#### EXERCISE INSTRUCTIONS
Across all the entries below, count each line that holds "field" and report the figure only.

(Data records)
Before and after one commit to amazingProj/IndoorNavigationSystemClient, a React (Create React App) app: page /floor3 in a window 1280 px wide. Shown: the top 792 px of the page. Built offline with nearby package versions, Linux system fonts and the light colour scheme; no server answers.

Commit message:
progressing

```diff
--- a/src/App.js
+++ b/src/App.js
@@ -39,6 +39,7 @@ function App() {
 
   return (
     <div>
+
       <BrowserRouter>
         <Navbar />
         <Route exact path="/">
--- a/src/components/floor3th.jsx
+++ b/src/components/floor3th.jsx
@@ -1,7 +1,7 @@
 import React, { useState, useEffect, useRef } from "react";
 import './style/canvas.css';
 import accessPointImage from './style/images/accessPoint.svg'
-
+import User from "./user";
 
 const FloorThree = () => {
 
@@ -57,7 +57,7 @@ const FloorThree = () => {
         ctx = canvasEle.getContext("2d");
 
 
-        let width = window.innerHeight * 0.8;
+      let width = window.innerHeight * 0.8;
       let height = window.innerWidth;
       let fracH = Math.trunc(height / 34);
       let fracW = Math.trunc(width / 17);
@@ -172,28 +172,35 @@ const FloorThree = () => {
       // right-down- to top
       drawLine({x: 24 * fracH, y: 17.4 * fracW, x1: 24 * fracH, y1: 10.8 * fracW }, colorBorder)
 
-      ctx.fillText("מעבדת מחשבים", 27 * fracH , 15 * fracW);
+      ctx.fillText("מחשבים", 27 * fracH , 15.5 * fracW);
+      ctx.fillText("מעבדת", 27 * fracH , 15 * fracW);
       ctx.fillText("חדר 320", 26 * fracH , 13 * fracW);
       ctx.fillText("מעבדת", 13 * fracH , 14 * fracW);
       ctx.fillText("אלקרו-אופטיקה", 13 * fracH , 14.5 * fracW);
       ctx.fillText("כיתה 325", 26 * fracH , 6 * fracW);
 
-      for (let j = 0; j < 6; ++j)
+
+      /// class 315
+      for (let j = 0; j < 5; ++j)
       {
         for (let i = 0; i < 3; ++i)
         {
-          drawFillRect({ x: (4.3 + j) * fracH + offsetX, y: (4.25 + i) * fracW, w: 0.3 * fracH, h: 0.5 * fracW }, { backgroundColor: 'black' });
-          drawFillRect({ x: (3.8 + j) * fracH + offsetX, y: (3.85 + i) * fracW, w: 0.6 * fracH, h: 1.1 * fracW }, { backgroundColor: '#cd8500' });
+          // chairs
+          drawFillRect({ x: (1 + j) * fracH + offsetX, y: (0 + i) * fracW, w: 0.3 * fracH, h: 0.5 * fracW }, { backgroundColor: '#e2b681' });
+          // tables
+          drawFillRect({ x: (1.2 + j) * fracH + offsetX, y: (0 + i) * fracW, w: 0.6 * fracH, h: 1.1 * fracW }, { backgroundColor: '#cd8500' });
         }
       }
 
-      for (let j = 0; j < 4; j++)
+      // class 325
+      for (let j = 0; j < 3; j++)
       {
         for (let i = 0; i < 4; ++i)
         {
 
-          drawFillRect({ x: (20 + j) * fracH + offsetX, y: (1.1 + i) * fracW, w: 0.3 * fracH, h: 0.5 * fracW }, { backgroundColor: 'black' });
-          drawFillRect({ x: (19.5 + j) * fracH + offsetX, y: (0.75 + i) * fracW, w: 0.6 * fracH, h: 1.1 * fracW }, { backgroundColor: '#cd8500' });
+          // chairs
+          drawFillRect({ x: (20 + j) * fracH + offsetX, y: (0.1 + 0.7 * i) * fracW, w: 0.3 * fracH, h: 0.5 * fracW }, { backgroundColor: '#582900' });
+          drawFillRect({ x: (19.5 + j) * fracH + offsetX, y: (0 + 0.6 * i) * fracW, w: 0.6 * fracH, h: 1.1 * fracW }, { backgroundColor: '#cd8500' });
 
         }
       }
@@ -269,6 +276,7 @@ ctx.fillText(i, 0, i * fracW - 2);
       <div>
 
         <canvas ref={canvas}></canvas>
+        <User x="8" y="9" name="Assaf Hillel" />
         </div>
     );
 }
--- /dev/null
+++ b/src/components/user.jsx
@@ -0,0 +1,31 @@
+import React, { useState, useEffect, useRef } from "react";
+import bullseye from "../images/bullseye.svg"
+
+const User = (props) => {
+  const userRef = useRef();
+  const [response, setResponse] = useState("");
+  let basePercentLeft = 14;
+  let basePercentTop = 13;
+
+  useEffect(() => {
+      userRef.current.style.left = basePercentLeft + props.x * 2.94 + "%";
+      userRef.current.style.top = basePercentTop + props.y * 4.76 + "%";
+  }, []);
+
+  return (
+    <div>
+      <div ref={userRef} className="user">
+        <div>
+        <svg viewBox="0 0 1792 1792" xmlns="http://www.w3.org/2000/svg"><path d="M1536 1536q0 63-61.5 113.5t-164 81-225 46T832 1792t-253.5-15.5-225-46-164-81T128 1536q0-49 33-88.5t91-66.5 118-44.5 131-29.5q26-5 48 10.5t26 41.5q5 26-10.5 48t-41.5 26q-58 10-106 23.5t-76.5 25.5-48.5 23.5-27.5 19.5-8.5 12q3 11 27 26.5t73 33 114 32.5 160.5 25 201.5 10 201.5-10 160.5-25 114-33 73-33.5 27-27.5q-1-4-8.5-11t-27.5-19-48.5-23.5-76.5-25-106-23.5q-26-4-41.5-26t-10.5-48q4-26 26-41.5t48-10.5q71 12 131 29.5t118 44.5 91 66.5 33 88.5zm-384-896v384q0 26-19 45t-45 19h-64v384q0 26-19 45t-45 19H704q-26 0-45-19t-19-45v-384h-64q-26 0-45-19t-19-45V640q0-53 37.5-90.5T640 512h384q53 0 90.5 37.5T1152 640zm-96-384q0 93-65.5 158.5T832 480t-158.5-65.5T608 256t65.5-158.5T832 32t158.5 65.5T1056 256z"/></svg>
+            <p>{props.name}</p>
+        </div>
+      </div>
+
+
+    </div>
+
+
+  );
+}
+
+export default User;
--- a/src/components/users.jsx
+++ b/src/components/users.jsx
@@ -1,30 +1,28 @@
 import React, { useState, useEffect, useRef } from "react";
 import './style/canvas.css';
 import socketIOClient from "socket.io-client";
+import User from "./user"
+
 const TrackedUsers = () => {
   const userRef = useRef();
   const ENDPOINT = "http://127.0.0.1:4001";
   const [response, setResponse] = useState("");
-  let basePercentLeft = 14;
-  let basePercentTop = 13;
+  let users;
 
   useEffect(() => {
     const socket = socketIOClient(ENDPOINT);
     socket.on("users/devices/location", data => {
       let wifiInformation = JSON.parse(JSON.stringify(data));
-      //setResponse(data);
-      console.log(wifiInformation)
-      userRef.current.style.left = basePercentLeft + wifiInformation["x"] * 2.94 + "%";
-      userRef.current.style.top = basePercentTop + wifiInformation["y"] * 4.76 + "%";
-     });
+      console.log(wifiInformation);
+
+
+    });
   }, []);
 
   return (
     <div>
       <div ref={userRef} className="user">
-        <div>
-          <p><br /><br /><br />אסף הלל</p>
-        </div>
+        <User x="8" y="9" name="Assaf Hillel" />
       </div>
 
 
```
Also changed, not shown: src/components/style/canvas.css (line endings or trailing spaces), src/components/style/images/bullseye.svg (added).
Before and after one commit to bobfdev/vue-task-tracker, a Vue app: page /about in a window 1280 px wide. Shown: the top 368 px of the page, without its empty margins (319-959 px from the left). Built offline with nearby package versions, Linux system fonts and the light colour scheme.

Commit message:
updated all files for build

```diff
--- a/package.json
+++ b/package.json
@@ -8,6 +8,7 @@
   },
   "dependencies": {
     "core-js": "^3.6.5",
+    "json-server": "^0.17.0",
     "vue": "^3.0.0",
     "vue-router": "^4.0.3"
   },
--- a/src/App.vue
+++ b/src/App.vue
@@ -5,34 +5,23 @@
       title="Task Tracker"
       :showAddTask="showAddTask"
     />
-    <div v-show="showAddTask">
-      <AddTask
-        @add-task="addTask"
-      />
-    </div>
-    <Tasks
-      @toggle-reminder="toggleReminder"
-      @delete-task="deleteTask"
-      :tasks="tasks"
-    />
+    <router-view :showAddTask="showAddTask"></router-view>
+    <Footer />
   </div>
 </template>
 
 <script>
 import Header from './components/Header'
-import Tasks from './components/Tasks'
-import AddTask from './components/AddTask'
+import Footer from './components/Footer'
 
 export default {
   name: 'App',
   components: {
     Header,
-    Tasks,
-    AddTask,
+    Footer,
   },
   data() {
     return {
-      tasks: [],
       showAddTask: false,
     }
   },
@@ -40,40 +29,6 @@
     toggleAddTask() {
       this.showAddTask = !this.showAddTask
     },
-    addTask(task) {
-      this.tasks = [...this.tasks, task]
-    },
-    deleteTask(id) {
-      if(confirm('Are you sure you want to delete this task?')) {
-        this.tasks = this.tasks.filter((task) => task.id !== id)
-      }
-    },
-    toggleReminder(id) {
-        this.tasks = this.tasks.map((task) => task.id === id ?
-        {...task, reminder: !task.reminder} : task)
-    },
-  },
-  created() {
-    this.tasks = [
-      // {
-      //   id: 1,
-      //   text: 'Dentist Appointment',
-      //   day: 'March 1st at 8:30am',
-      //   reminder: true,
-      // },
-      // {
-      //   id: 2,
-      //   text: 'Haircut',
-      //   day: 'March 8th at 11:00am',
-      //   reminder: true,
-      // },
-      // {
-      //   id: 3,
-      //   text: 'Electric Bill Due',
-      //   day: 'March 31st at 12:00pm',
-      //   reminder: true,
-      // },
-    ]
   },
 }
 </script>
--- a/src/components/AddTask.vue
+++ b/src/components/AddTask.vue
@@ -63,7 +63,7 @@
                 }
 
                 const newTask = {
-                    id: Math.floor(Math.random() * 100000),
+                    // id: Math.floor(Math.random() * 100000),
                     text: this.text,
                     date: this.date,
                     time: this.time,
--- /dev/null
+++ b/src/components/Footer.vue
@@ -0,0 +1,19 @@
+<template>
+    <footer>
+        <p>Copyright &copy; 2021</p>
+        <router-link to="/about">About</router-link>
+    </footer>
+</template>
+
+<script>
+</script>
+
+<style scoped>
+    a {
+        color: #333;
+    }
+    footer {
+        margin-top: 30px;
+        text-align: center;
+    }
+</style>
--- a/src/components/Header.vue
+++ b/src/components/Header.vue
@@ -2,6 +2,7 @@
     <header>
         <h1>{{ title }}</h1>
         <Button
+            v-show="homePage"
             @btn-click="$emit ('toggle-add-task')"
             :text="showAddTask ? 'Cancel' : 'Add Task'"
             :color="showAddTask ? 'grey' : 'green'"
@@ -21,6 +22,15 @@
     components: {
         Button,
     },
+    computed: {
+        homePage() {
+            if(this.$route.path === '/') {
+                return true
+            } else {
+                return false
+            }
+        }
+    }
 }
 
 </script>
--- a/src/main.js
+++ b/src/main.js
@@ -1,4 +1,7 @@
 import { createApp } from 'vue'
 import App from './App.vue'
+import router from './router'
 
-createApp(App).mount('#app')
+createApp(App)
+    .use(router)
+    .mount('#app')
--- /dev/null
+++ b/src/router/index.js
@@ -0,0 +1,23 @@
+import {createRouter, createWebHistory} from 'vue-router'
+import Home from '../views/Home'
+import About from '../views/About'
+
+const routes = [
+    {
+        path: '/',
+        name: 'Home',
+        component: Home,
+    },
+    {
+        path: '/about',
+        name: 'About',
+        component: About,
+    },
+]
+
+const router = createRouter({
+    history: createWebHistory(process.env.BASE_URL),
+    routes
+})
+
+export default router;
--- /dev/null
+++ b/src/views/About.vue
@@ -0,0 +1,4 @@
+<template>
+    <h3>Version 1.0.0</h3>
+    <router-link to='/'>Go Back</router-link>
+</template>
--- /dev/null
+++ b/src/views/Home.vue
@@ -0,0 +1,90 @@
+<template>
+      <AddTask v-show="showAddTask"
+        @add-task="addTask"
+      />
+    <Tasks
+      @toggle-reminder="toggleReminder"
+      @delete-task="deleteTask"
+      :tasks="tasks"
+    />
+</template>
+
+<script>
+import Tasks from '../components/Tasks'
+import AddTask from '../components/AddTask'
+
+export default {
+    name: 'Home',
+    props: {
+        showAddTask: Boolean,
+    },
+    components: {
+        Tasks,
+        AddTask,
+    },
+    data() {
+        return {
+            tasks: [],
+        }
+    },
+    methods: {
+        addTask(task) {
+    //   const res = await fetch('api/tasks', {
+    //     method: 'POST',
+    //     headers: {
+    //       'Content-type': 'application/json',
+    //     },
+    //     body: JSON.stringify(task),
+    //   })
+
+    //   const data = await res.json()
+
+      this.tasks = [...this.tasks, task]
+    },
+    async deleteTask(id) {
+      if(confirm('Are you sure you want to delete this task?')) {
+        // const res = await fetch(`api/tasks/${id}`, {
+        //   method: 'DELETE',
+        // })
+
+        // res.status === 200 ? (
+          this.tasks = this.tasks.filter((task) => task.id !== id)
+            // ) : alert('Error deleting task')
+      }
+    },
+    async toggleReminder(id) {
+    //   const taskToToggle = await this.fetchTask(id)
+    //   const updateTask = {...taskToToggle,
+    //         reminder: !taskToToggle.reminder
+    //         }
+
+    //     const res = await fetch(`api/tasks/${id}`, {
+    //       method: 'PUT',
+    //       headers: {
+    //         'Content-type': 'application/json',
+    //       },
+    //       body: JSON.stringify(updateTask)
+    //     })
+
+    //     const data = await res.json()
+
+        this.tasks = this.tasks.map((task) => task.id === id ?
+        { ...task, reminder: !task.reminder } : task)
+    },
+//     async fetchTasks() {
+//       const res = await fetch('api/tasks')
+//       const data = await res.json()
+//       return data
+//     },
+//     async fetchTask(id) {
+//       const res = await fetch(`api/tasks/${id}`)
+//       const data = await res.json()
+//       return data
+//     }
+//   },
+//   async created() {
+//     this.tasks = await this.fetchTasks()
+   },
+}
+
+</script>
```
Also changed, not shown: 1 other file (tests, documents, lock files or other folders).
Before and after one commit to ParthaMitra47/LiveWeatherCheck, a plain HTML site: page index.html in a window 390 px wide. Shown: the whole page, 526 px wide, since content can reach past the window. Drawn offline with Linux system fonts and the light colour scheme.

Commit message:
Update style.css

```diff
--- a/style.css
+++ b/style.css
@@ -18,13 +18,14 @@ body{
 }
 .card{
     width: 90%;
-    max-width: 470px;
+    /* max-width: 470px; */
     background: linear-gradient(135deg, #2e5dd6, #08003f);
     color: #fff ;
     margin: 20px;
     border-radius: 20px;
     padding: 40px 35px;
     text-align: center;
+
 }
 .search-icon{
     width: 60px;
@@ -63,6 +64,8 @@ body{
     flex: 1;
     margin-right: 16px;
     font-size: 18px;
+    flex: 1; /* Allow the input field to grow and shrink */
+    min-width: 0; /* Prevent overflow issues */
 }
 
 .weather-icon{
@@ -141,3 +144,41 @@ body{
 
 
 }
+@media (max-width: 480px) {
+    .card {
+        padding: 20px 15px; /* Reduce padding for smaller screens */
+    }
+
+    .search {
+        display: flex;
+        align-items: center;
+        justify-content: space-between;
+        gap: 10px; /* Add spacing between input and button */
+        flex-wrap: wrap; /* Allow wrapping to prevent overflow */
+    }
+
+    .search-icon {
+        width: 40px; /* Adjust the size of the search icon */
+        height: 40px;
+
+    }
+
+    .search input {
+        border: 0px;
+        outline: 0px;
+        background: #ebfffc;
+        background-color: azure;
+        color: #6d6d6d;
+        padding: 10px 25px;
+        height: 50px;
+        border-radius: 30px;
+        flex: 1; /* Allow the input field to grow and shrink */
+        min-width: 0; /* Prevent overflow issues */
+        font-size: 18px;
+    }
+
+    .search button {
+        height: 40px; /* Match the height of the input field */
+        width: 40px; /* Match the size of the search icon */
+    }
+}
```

#### TASK SOLUTION
3